Location:Halford Gallery, Bernard and Barbro Osher Gallery, Focus Gallery, Center Gallery
The dual meaning of “resolution,” as both coming-into-view and overcoming conflict, defines a wide range of artistic responses to the global shifts in society and culture—world wars, disasters, financial collapse, environmental degradation, and violations of human rights. This exhibition surveys how artists of the twentieth century mobilized artistic expression to clarify challenges, signal support to those struggling with difficult circumstances, and validate the importance of choice and freedom. Early twentieth-century photography conveys how individuals make a home amidst domestic and international migration, while a variety of aesthetic responses in the aftermath of World War II testify to the horrifying prospect of nuclear annihilation with strategies ranging from radical abstraction to turbulent figuration. Other works explore how art can bridge creativity and citizenship in an increasingly complicated matrix of identity formation and political conflict. Artworks may seek resolution through what they represent, but they may also refuse to resolve themselves in our field of vision, reminding us that resolution does not always come readily and that it is as much a process as an outcome.

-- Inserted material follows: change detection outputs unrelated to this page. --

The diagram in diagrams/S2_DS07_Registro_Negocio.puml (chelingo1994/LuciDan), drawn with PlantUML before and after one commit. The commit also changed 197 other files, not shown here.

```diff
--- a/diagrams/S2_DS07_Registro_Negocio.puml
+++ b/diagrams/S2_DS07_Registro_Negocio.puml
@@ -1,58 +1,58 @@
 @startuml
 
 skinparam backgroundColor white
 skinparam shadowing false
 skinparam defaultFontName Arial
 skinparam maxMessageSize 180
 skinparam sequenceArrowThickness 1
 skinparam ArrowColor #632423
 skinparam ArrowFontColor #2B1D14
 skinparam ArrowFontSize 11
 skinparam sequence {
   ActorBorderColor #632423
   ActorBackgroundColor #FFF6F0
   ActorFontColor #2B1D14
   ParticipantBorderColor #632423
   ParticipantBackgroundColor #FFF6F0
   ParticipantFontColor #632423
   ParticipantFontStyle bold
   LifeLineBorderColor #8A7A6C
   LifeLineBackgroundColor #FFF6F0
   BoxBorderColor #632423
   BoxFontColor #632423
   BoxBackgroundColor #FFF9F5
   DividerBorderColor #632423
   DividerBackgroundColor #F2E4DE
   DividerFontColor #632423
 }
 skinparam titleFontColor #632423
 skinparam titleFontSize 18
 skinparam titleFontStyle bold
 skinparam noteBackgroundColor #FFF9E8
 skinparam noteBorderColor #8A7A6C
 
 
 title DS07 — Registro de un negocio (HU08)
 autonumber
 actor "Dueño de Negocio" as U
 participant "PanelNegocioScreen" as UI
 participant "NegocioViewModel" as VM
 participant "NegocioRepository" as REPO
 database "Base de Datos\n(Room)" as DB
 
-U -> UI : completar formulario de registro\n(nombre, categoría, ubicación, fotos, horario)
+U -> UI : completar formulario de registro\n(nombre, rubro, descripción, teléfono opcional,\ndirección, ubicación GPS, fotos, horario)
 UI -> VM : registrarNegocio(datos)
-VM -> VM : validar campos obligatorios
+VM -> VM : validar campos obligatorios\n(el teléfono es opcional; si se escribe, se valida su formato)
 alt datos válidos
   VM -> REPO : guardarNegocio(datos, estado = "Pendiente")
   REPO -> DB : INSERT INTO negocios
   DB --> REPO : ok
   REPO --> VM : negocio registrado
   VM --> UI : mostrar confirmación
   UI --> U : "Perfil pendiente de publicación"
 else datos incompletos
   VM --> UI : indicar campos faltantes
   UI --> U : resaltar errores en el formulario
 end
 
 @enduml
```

Included is a section of Sosaku-hanga—creative prints (創作版画). These prints emerged as an artistic form of expression in twentieth-century Japan. This installation was co-curated for "Art & Resolution, 1900 to Today" by students from Art History 3180: "Japanese Print Culture," fall 2016.